City Council Plans Vote To Support Springfield Church's Sanctuary Stand
The city council in Springfield, Massachusetts is considering an order to block a crackdown against a church that is providing sanctuary to an undocumented immigrant.
The proposed order, written by City Councilor Tim Ryan, directs city employees to take no steps to interfere with the South Congregational Church providing housing for a woman who is facing imminent deportation to Peru and separation from her two American-born children.
" It would be our hope and expectation the department heads are not going to target religious institutions," explained Ryan. " It should be a no-brainer."
After members of the Springfield Interfaith Sanctuary Coalition announced the church was housing Gisella Collazo and her two children, ages 4 and 10, Mayor Domenic Sarno ordered city inspectors to check the church for code violations and requested a legal review of the church’s tax-exempt status.
As of Tuesday afternoon, no enforcement action at the church had been reported.
City Council President Orlando Ramos called for a special meeting for a vote on the proposed order, but scheduling conflicts among the councilors scrapped the plan. The order will be on the agenda for the Council’s April 9th meeting.
" I hope that through this process we will be able to send a very clear message to the administration that this sort of approach will not be tolerated and that we here in the city of Springfield are a welcoming city," Ramos said.
Ramos and five other councilors held a news conference to voice support for the order and to criticize Sarno’s stance against the church providing sanctuary to Collazo.
City Councilor Jesse Lederman said what the church is doing poses no threat to public safety.
" South Congregational Church is continuing a long tradition of religious institutions in the United States going beyond politics to stand up for what is truly just and morally right," said Lederman.
Sarno, in a statement issued by his office in response to the proposed council order, said millions of dollars in federal funds used by Springfield would be at risk if it becomes a “sanctuary city.”
"I really think bringing that up is scare tactic to try to convince people we are in someway jeopardizing the city's funding," said Lederman. "We are not doing that."
There is no definition of what constitutes a “sanctuary city.” Threats to cut off federal funds have typically followed directives for local police to refuse to honor requests from federal immigration agents to detain for deportation people who are not charged with other crimes.
According to members of the interfaith coalition, Collazo has lived in the Springfield area for 17 years and has no criminal record.
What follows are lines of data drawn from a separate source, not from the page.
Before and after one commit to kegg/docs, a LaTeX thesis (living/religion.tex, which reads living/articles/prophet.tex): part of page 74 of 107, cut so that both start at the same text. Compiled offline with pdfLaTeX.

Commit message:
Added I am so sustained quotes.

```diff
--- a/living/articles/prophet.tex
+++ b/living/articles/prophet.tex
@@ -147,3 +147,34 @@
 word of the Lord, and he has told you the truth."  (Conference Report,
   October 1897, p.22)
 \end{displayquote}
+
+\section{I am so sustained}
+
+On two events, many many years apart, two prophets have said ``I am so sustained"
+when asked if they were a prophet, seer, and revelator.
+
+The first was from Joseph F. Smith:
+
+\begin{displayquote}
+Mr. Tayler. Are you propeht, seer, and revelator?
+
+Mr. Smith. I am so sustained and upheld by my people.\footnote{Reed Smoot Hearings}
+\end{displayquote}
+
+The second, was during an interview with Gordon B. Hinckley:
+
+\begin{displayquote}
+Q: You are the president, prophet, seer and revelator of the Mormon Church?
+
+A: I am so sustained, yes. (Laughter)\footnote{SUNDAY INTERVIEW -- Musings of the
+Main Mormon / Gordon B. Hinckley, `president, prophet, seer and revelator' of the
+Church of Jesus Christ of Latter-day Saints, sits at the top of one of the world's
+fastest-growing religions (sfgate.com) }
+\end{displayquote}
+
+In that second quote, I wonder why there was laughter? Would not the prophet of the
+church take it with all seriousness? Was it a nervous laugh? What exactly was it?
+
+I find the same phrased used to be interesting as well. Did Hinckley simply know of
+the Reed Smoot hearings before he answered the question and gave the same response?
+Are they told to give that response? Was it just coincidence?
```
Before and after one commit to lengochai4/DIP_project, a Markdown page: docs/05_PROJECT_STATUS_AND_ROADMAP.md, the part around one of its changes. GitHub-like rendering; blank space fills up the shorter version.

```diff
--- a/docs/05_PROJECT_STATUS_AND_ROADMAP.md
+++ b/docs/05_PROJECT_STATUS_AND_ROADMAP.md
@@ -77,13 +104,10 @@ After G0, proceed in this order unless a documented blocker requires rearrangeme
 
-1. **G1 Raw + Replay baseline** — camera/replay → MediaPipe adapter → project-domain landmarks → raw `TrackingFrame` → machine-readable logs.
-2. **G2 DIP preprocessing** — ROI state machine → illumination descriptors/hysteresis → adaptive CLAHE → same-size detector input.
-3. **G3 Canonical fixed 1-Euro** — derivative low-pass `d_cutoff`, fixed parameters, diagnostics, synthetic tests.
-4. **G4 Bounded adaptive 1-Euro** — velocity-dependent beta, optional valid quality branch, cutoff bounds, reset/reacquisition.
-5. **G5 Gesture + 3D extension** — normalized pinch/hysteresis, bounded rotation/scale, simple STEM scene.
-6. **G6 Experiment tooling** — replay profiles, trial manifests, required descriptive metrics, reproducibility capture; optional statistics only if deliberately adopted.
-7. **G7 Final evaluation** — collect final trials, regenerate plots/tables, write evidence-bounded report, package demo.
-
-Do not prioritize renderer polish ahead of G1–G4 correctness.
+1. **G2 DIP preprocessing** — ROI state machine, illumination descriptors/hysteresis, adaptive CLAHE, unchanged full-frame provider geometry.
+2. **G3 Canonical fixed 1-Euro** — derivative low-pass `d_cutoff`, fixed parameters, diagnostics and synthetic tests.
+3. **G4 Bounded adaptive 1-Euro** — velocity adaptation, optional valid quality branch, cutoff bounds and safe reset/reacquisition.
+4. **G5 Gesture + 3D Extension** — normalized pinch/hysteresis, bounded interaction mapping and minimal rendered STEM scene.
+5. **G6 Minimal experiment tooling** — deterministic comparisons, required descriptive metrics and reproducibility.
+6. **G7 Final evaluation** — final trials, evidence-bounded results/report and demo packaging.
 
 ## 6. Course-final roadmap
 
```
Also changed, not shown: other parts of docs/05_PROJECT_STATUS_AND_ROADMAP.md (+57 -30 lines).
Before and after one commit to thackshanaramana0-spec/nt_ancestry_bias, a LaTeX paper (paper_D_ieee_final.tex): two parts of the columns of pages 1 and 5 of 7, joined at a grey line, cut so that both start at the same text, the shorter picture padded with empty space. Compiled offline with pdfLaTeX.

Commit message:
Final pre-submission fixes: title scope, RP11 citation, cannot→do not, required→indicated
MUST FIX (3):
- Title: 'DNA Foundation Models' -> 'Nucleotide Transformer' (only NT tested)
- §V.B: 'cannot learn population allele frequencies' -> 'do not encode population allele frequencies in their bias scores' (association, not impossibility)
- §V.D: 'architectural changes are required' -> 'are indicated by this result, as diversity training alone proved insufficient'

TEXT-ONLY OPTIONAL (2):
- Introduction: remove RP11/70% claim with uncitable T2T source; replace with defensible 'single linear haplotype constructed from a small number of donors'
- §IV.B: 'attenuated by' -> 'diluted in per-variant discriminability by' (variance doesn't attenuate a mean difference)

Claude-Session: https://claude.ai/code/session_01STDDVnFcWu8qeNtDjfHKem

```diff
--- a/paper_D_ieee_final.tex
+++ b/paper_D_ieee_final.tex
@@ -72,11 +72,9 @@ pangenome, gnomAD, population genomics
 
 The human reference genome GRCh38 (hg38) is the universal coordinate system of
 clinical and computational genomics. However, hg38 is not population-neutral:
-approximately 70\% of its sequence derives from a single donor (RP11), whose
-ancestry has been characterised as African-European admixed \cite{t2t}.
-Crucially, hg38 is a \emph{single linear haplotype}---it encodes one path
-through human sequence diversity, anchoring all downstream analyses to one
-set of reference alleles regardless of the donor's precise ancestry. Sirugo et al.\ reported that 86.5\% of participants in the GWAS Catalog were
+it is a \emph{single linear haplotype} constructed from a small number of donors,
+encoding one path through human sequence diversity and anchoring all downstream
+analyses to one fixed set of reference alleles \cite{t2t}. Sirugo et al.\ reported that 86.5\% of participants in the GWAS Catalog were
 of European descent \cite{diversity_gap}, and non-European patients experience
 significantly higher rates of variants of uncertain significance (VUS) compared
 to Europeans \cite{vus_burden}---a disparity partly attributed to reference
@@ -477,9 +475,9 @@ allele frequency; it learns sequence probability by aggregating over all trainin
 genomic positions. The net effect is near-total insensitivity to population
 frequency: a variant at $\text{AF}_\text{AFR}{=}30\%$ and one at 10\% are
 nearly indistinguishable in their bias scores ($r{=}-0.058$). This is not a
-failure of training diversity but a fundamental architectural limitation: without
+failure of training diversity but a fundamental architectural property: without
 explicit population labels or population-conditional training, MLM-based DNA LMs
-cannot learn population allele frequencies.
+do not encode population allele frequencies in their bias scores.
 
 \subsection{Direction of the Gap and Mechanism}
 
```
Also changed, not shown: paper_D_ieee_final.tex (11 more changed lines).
She is trying to resolve her legal status to remain in the United States.